• _THE PROBLEM_: Check every line below, and copy those that include "println".

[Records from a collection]
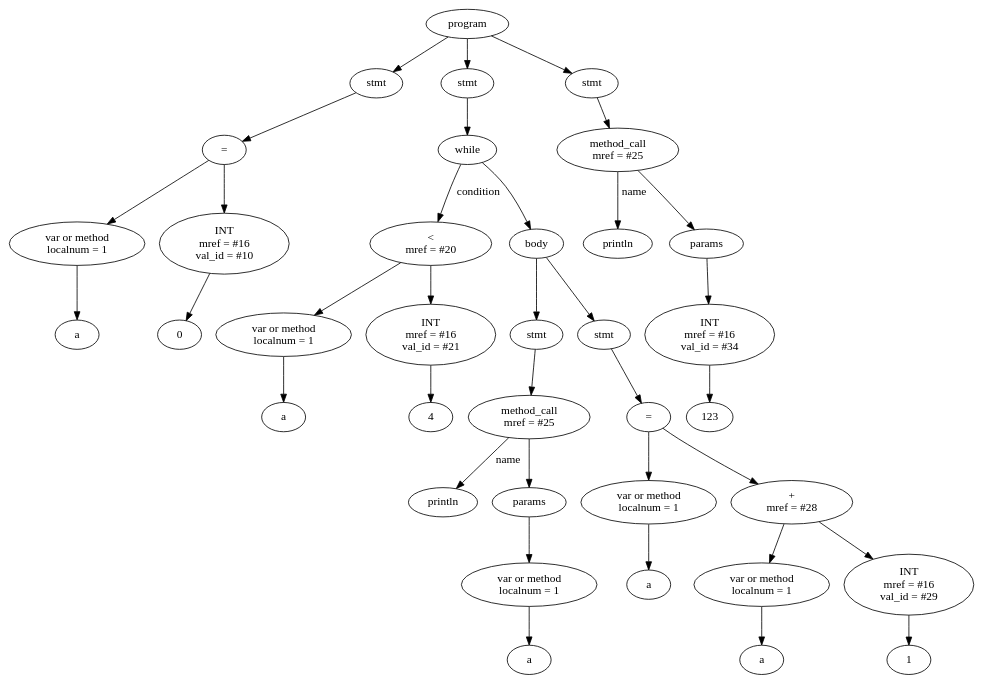
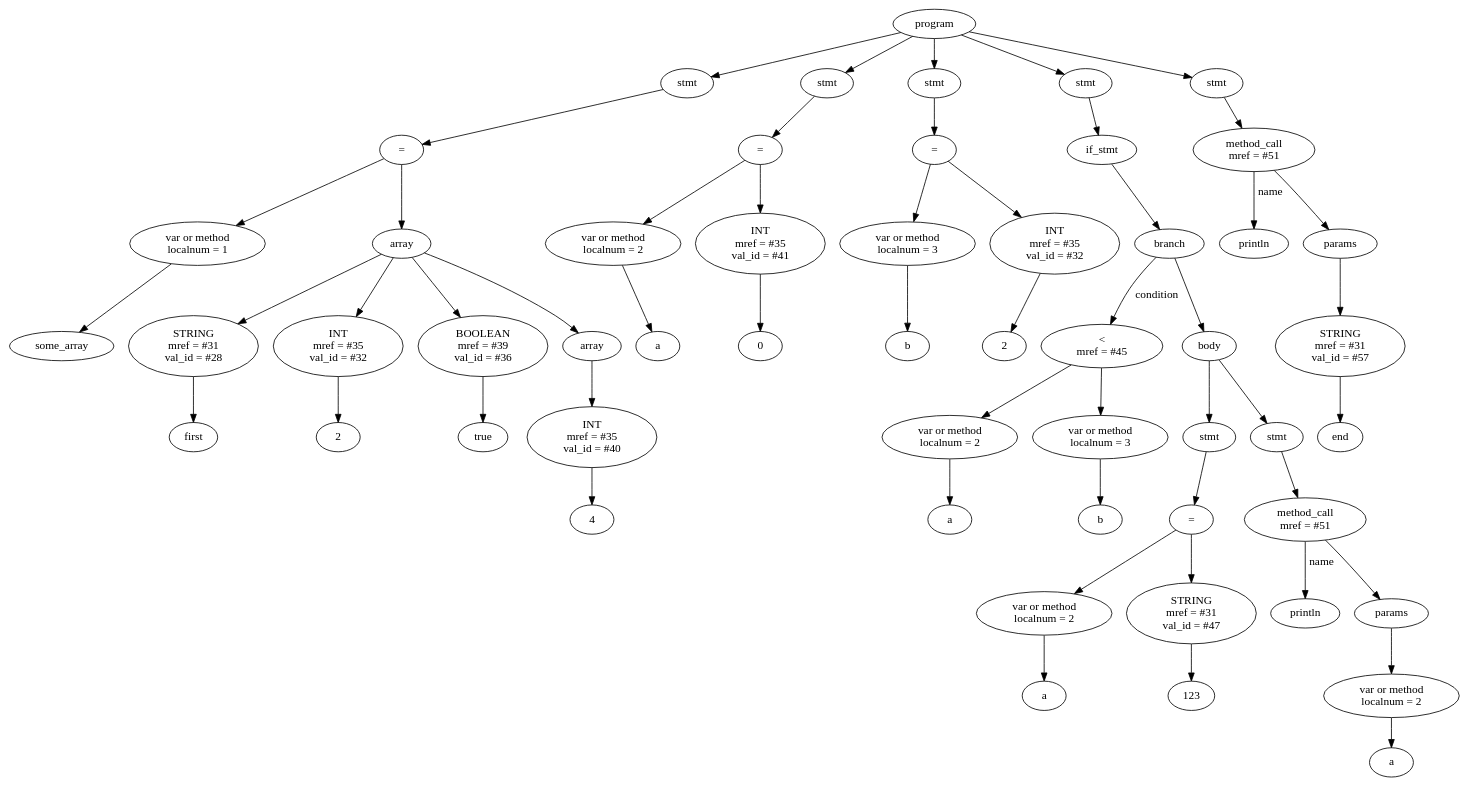
Before and after one commit to vitek999/ruby_compiler: the diagram in RubyCompiler/tree.dot, drawn with Graphviz. The commit also changed 9 other files, not shown here.

```diff
--- a/RubyCompiler/tree.dot
+++ b/RubyCompiler/tree.dot
@@ -1,73 +1,109 @@
 digraph G {
-Id00A553B0 [label="program"]
-Id00A53DB0 [label="stmt"]
-Id00A53D40 [label="="]
-Id00A451E8 [label="var or method\n localnum = 1"]
-IdVal00A451E8 [label="a"]
-Id00A451E8->IdVal00A451E8
-Id00A53CD0 [label="INT\n mref = #16\n val_id = #10"]
-IdVal00A53CD0 [label="0"]
-Id00A53CD0->IdVal00A53CD0
-Id00A53D40->Id00A451E8
-Id00A53D40->Id00A53CD0
-Id00A53DB0->Id00A53D40
-Id00A553B0->Id00A53DB0
-Id00A54138 [label="stmt"]
-Id00A4E0F0 [label="while"]
-Id00A53F10 [label="<\n mref = #20"]
-Id00A53E30 [label="var or method\n localnum = 1"]
-IdVal00A53E30 [label="a"]
-Id00A53E30->IdVal00A53E30
-Id00A53EA0 [label="INT\n mref = #16\n val_id = #21"]
-IdVal00A53EA0 [label="4"]
-Id00A53EA0->IdVal00A53EA0
-Id00A53F10->Id00A53E30
-Id00A53F10->Id00A53EA0
-Id00A4E0F0->Id00A53F10 [label="condition"]
-Id00A4E358 [label="body"]
-Id00A4E0F0->Id00A4E358
-Id00A54408 [label="stmt"]
-Id00A54020 [label="method_call\n mref = #25"]
-IdMethodNameVal00A54020 [label="println"]
-Id00A54020->IdMethodNameVal00A54020 [label="name"]
-Id00A4E630 [label="params"]
-Id00A54020->Id00A4E630
-Id00A53FB0 [label="var or method\n localnum = 1"]
-IdVal00A53FB0 [label="a"]
-Id00A53FB0->IdVal00A53FB0
-Id00A4E630->Id00A53FB0
-Id00A54408->Id00A54020
-Id00A4E358->Id00A54408
-Id00A543B8 [label="stmt"]
-Id00A54AB8 [label="="]
-Id00A548C8 [label="var or method\n localnum = 1"]
-IdVal00A548C8 [label="a"]
-Id00A548C8->IdVal00A548C8
-Id00A54A48 [label="+\n mref = #28"]
-Id00A54968 [label="var or method\n localnum = 1"]
-IdVal00A54968 [label="a"]
-Id00A54968->IdVal00A54968
-Id00A549D8 [label="INT\n mref = #16\n val_id = #29"]
-IdVal00A549D8 [label="1"]
-Id00A549D8->IdVal00A549D8
-Id00A54A48->Id00A54968
-Id00A54A48->Id00A549D8
-Id00A54AB8->Id00A548C8
-Id00A54AB8->Id00A54A48
-Id00A543B8->Id00A54AB8
-Id00A4E358->Id00A543B8
-Id00A54138->Id00A4E0F0
-Id00A553B0->Id00A54138
-Id00A54278 [label="stmt"]
-Id00A54B90 [label="method_call\n mref = #25"]
-IdMethodNameVal00A54B90 [label="println"]
-Id00A54B90->IdMethodNameVal00A54B90 [label="name"]
-Id00A4E160 [label="params"]
-Id00A54B90->Id00A4E160
-Id00A54DC0 [label="INT\n mref = #16\n val_id = #34"]
-IdVal00A54DC0 [label="123"]
-Id00A54DC0->IdVal00A54DC0
-Id00A4E160->Id00A54DC0
-Id00A54278->Id00A54B90
-Id00A553B0->Id00A54278
+Id016D5540 [label="program"]
+Id016D3FE0 [label="stmt"]
+Id016D3F70 [label="="]
+Id016C51E8 [label="var or method\n localnum = 1"]
+IdVal016C51E8 [label="some_array"]
+Id016C51E8->IdVal016C51E8
+Id016D3F00 [label = "array"]
+Id016D3CD0 [label="STRING\n mref = #31\n val_id = #28"]
+IdVal016D3CD0 [label="first"]
+Id016D3CD0->IdVal016D3CD0
+Id016D3F00->Id016D3CD0
+Id016D3D40 [label="INT\n mref = #35\n val_id = #32"]
+IdVal016D3D40 [label="2"]
+Id016D3D40->IdVal016D3D40
+Id016D3F00->Id016D3D40
+Id016D3DB0 [label="BOOLEAN\n mref = #39\n val_id = #36"]
+IdVal016D3DB0 [label="true"]
+Id016D3DB0->IdVal016D3DB0
+Id016D3F00->Id016D3DB0
+Id016D3E90 [label = "array"]
+Id016D3E20 [label="INT\n mref = #35\n val_id = #40"]
+IdVal016D3E20 [label="4"]
+Id016D3E20->IdVal016D3E20
+Id016D3E90->Id016D3E20
+Id016D3F00->Id016D3E90
+Id016D3F70->Id016C51E8
+Id016D3F70->Id016D3F00
+Id016D3FE0->Id016D3F70
+Id016D5540->Id016D3FE0
+Id016D4588 [label="stmt"]
+Id016D4150 [label="="]
+Id016D4070 [label="var or method\n localnum = 2"]
+IdVal016D4070 [label="a"]
+Id016D4070->IdVal016D4070
+Id016D40E0 [label="INT\n mref = #35\n val_id = #41"]
+IdVal016D40E0 [label="0"]
+Id016D40E0->IdVal016D40E0
+Id016D4150->Id016D4070
+Id016D4150->Id016D40E0
+Id016D4588->Id016D4150
+Id016D5540->Id016D4588
+Id016D4498 [label="stmt"]
+Id016D5240 [label="="]
+Id016D4A38 [label="var or method\n localnum = 3"]
+IdVal016D4A38 [label="b"]
+Id016D4A38->IdVal016D4A38
+Id016D4AA8 [label="INT\n mref = #35\n val_id = #32"]
+IdVal016D4AA8 [label="2"]
+Id016D4AA8->IdVal016D4AA8
+Id016D5240->Id016D4A38
+Id016D5240->Id016D4AA8
+Id016D4498->Id016D5240
+Id016D5540->Id016D4498
+Id016D4448 [label="stmt"]
+Id016D5450 [label="if_stmt"]
+Id016CDFA0 [label="branch"]
+Id016D51D0 [label="<\n mref = #45"]
+Id016D4D00 [label="var or method\n localnum = 2"]
+IdVal016D4D00 [label="a"]
+Id016D4D00->IdVal016D4D00
+Id016D4C90 [label="var or method\n localnum = 3"]
+IdVal016D4C90 [label="b"]
+Id016D4C90->IdVal016D4C90
+Id016D51D0->Id016D4D00
+Id016D51D0->Id016D4C90
+Id016CDFA0->Id016D51D0  [label="condition"]
+IdBody016CDFA0 [label="body"]
+Id016D4678 [label="stmt"]
+Id016D4D70 [label="="]
+Id016D52B0 [label="var or method\n localnum = 2"]
+IdVal016D52B0 [label="a"]
+Id016D52B0->IdVal016D52B0
+Id016D4B40 [label="STRING\n mref = #31\n val_id = #47"]
+IdVal016D4B40 [label="123"]
+Id016D4B40->IdVal016D4B40
+Id016D4D70->Id016D52B0
+Id016D4D70->Id016D4B40
+Id016D4678->Id016D4D70
+IdBody016CDFA0->Id016D4678
+Id016D43A8 [label="stmt"]
+Id016D4E50 [label="method_call\n mref = #51"]
+IdMethodNameVal016D4E50 [label="println"]
+Id016D4E50->IdMethodNameVal016D4E50 [label="name"]
+Id016CE400 [label="params"]
+Id016D4E50->Id016CE400
+Id016D4DE0 [label="var or method\n localnum = 2"]
+IdVal016D4DE0 [label="a"]
+Id016D4DE0->IdVal016D4DE0
+Id016CE400->Id016D4DE0
+Id016D43A8->Id016D4E50
+IdBody016CDFA0->Id016D43A8
+Id016CDFA0->IdBody016CDFA0
+Id016D5450->Id016CDFA0
+Id016D4448->Id016D5450
+Id016D5540->Id016D4448
+Id016D4308 [label="stmt"]
+Id016D4F30 [label="method_call\n mref = #51"]
+IdMethodNameVal016D4F30 [label="println"]
+Id016D4F30->IdMethodNameVal016D4F30 [label="name"]
+Id016CE588 [label="params"]
+Id016D4F30->Id016CE588
+Id016D4EC0 [label="STRING\n mref = #31\n val_id = #57"]
+IdVal016D4EC0 [label="end"]
+Id016D4EC0->IdVal016D4EC0
+Id016CE588->Id016D4EC0
+Id016D4308->Id016D4F30
+Id016D5540->Id016D4308
 }
```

• _OUTPUT BELOW_:
-IdMethodNameVal00A54020 [label="println"]
-IdMethodNameVal00A54B90 [label="println"]
+IdMethodNameVal016D4E50 [label="println"]
+IdMethodNameVal016D4F30 [label="println"]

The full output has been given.